Andrea wears a Fitbit. She began taking it seriously when our son Sam became her online coach and cheerleader and started tracking her progress through the Fitbit app. Once she discovered that she could set goals and earn badges for “step milestones” she got really into it. She’s walking more now, she keeps track of how much exercise she’s getting, and she feels great about it—because she’s connected to Sam and because staying fit has become somewhat of a game for her.
And then there’s the example of Foldit–the “solve puzzles for science” crowdsourcing experiment that encourages gamers to play a game of folding proteins with the larger goal of making scientific advances. Just like other online games, Foldit includes various game mechanics—such as leaderboards–to reward and motivate players.
With this new gamification movement afoot, I’ve been thinking a lot about what this means for the toy and game industry. One would think that this would be a revolution of sorts in the industry. People are finally viewing games as having some higher purpose. They can help you to reach a goal, make you smarter, a better friend or citizen or keep you on track with your exercise routine or diet.
I am not seeing as much as I would expect to from our industry. What is your perspective? I welcome your thoughts and I would love to learn more about what’s actually out there.
Please share any examples of creative and successful Gamification style programs that are being used for kids.

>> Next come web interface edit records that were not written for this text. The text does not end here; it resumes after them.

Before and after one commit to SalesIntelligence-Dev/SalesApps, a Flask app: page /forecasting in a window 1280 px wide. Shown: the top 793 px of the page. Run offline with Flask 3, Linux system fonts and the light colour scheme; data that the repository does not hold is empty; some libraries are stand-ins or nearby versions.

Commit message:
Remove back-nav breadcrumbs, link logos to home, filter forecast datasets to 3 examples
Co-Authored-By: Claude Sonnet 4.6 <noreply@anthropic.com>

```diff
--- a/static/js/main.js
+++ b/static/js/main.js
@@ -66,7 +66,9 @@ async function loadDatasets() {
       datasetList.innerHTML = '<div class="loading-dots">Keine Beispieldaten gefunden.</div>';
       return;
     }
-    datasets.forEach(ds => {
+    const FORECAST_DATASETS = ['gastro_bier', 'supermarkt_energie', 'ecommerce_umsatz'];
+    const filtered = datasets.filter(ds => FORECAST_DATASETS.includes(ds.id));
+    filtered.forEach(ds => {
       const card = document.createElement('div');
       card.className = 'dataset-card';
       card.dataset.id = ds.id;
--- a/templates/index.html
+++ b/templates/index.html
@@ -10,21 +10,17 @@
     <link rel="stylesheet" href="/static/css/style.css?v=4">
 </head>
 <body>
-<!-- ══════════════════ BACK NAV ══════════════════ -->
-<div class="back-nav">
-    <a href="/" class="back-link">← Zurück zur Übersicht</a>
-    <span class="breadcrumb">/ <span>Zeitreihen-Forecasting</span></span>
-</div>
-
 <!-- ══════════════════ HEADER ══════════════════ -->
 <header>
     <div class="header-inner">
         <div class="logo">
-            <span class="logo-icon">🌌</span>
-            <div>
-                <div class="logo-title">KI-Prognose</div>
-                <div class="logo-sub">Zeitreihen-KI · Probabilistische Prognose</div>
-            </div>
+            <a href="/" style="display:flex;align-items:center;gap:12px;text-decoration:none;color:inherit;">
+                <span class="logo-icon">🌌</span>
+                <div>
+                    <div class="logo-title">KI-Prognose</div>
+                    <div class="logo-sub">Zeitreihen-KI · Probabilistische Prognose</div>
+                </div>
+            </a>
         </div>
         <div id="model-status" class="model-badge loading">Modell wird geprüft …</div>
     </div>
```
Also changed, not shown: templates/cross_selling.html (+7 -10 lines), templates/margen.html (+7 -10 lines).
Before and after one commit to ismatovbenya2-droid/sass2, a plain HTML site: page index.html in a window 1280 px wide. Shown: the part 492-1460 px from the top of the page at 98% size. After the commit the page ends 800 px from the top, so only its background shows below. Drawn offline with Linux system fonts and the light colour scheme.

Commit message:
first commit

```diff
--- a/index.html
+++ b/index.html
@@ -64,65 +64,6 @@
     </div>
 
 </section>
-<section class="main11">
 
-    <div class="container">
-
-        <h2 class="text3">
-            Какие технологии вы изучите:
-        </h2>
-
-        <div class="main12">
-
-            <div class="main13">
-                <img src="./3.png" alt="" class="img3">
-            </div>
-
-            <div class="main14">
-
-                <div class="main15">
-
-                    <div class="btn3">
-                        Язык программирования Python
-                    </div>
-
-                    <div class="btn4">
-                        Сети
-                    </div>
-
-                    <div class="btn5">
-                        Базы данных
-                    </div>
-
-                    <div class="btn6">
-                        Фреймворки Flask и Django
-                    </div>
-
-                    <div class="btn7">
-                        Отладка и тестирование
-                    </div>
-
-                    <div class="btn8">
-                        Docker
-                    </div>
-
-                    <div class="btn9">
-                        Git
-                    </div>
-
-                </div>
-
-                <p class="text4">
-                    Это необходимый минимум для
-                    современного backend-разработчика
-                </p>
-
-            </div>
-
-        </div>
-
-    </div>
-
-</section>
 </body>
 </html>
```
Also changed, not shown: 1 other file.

Just “reply” to this post, give a short description of the program and include a link so that everyone can find it for themselves. With a little luck we’ll end up with a long string of creative ideas that leads to a bigger conversation.